Earlier in the campaign, in the meeting with Wales in March, Seamus Coleman suffered a double leg break as the result of a tackle from Wales defender Neil Taylor.

And Christie says that that gave the players further intention and drive to reach the World Cup finals.

“All of our intentions. Obviously with Seamus being injured, that we wanted to get to the World Cup for him.

Robbie Brady and Seamus Coleman celebrate Coleman celebrates reaching the play-offs with his team-mates. Source: Ryan Byrne/INPHO

“He’s a big miss and he’s our captain, and at the end of the day, he’s a great player.
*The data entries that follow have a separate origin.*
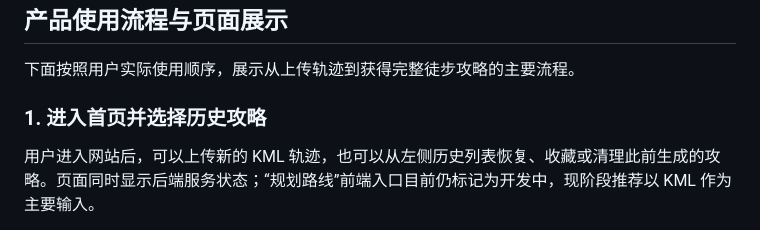
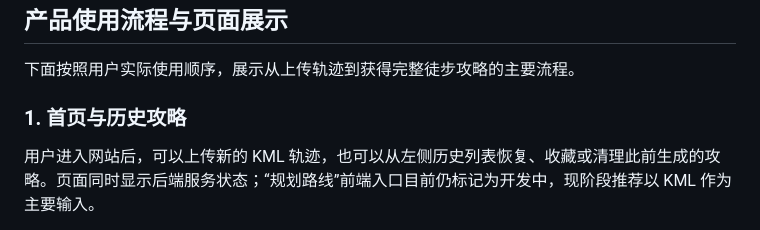
Before and after one commit to normalform3/trailer, a Markdown page: README.md, the part around the change. Drawn GitHub-style.

Commit message:
Revise section title for homepage and history
Updated section titles for clarity and consistency.

```diff
--- a/README.md
+++ b/README.md
@@ -19,7 +19,7 @@
 
 下面按照用户实际使用顺序，展示从上传轨迹到获得完整徒步攻略的主要流程。
 
-### 1. 进入首页并选择历史攻略
+### 1. 首页与历史攻略
 
 用户进入网站后，可以上传新的 KML 轨迹，也可以从左侧历史列表恢复、收藏或清理此前生成的攻略。页面同时显示后端服务状态；“规划路线”前端入口目前仍标记为开发中，现阶段推荐以 KML 作为主要输入。
 
```
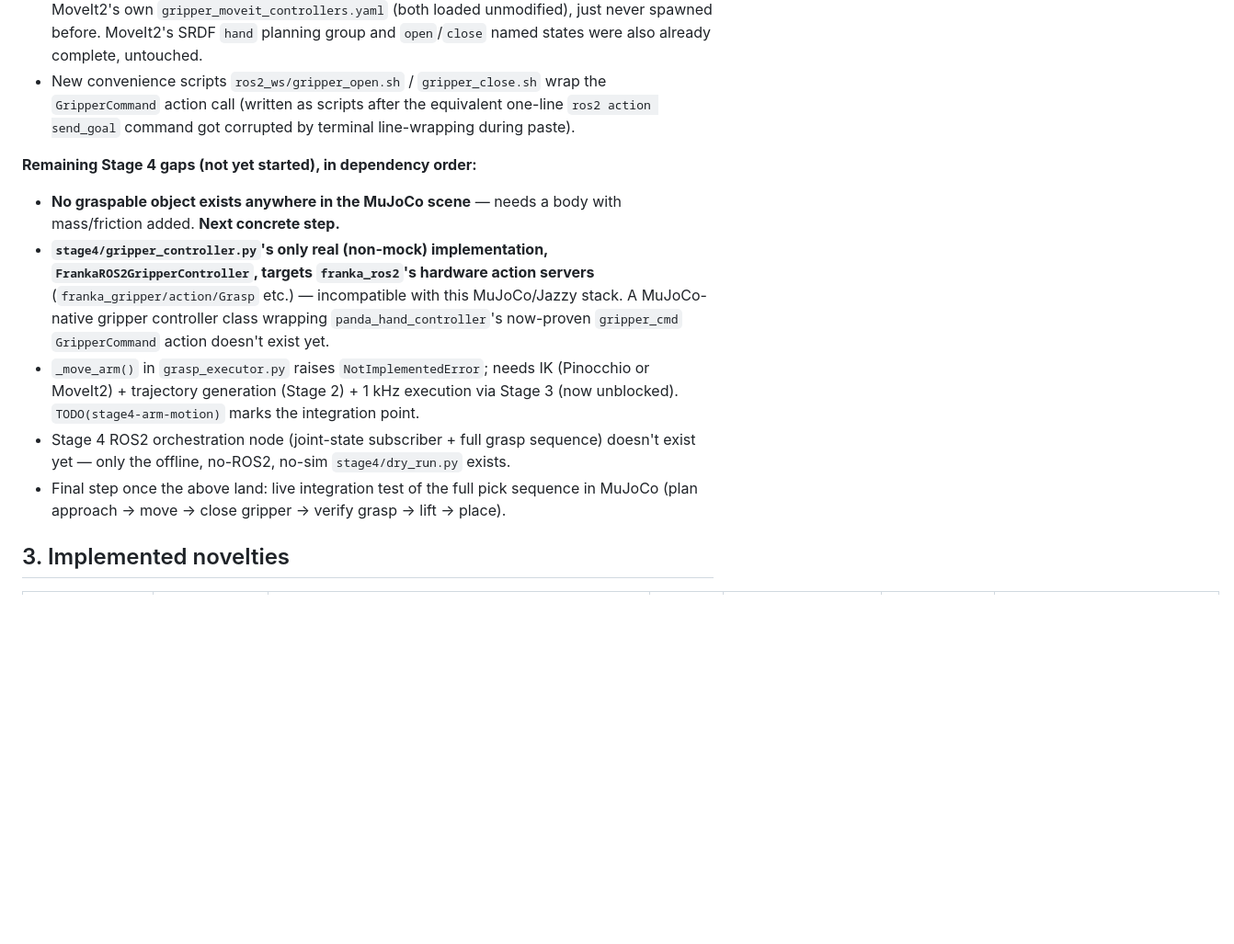
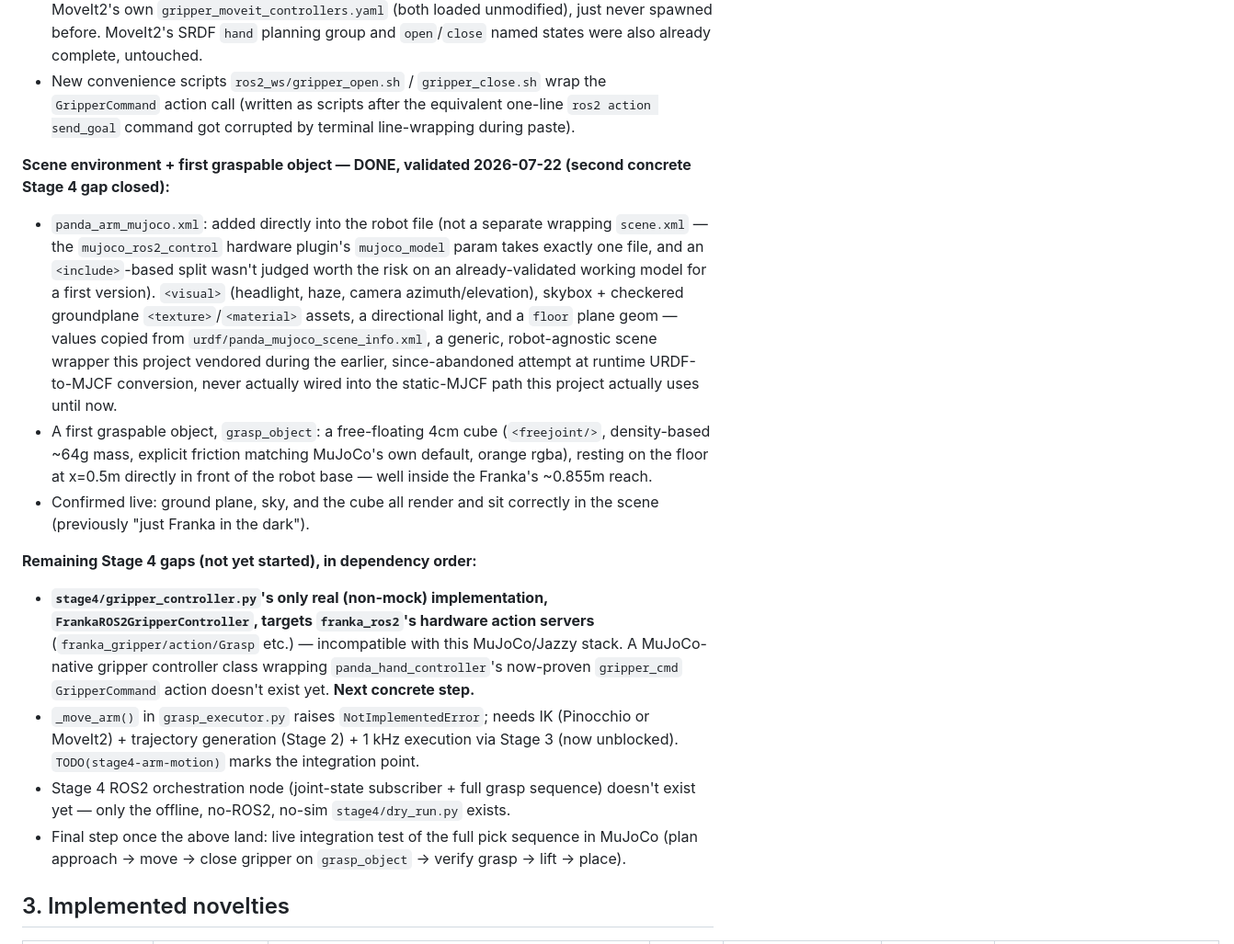
Before and after one commit to hugodurieux/PIIN_FRANKA, a Markdown page: tracking/PROJECT_STATE.md, the part around one of its changes. Shown at 92% size. Drawn GitHub-style; blank space fills up the shorter version.

```diff
--- a/tracking/PROJECT_STATE.md
+++ b/tracking/PROJECT_STATE.md
@@ -87,12 +87,16 @@ Scaffolded and merged to main (commit b86f335). Fully isolated — zero modifica
 - `launch/mujoco_franka_moveit.launch.py`: now spawns `panda_hand_controller` (`position_controllers/GripperActionController`) — already fully defined upstream in `moveit_resources_panda_moveit_config`'s `ros2_controllers.yaml` and already expected by MoveIt2's own `gripper_moveit_controllers.yaml` (both loaded unmodified), just never spawned before. MoveIt2's SRDF `hand` planning group and `open`/`close` named states were also already complete, untouched.
 - New convenience scripts `ros2_ws/gripper_open.sh` / `gripper_close.sh` wrap the `GripperCommand` action call (written as scripts after the equivalent one-line `ros2 action send_goal` command got corrupted by terminal line-wrapping during paste).
 
+**Scene environment + first graspable object — DONE, validated 2026-07-22 (second concrete Stage 4 gap closed):**
+- `panda_arm_mujoco.xml`: added directly into the robot file (not a separate wrapping `scene.xml` — the `mujoco_ros2_control` hardware plugin's `mujoco_model` param takes exactly one file, and an `<include>`-based split wasn't judged worth the risk on an already-validated working model for a first version). `<visual>` (headlight, haze, camera azimuth/elevation), skybox + checkered groundplane `<texture>`/`<material>` assets, a directional light, and a `floor` plane geom — values copied from `urdf/panda_mujoco_scene_info.xml`, a generic, robot-agnostic scene wrapper this project vendored during the earlier, since-abandoned attempt at runtime URDF-to-MJCF conversion, never actually wired into the static-MJCF path this project actually uses until now.
+- A first graspable object, `grasp_object`: a free-floating 4cm cube (`<freejoint/>`, density-based ~64g mass, explicit friction matching MuJoCo's own default, orange rgba), resting on the floor at x=0.5m directly in front of the robot base — well inside the Franka's ~0.855m reach.
+- Confirmed live: ground plane, sky, and the cube all render and sit correctly in the scene (previously "just Franka in the dark").
+
 **Remaining Stage 4 gaps (not yet started), in dependency order:**
-- **No graspable object exists anywhere in the MuJoCo scene** — needs a body with mass/friction added. **Next concrete step.**
-- **`stage4/gripper_controller.py`'s only real (non-mock) implementation, `FrankaROS2GripperController`, targets `franka_ros2`'s hardware action servers** (`franka_gripper/action/Grasp` etc.) — incompatible with this MuJoCo/Jazzy stack. A MuJoCo-native gripper controller class wrapping `panda_hand_controller`'s now-proven `gripper_cmd` `GripperCommand` action doesn't exist yet.
+- **`stage4/gripper_controller.py`'s only real (non-mock) implementation, `FrankaROS2GripperController`, targets `franka_ros2`'s hardware action servers** (`franka_gripper/action/Grasp` etc.) — incompatible with this MuJoCo/Jazzy stack. A MuJoCo-native gripper controller class wrapping `panda_hand_controller`'s now-proven `gripper_cmd` `GripperCommand` action doesn't exist yet. **Next concrete step.**
 - `_move_arm()` in `grasp_executor.py` raises `NotImplementedError`; needs IK (Pinocchio or MoveIt2) + trajectory generation (Stage 2) + 1 kHz execution via Stage 3 (now unblocked). `TODO(stage4-arm-motion)` marks the integration point.
 - Stage 4 ROS2 orchestration node (joint-state subscriber + full grasp sequence) doesn't exist yet — only the offline, no-ROS2, no-sim `stage4/dry_run.py` exists.
-- Final step once the above land: live integration test of the full pick sequence in MuJoCo (plan approach → move → close gripper → verify grasp → lift → place).
+- Final step once the above land: live integration test of the full pick sequence in MuJoCo (plan approach → move → close gripper on `grasp_object` → verify grasp → lift → place).
 
 ## 3. Implemented novelties
 | ID | From paper | Description | Goal served | Branch | Validated | Merged |
```
Also changed, not shown: other parts of tracking/PROJECT_STATE.md (+1 -1 lines), SESSION.md (+14 -9 lines).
He has been a big miss in this campaign and I think if you ask many of the lads, they’ll want to do it for him.”

With Martin O’Neill signing a new deal with the FAI to extend his stay as manager up to 2020, the Middlesborough defender noted that he’s instilled a serious amount of belief in the squad.

“He makes you feel like you’re a good player and he gives you the belief to go out there. I think you can see from our performances that the lads believe in each other, and in the squad that we’ve got. We’re capable of beating people on our day.”

And his right-hand man Roy Keane, does he have a similar influence?

“They’re both very different characters,” Randolph grins. “I’ll leave it at that!”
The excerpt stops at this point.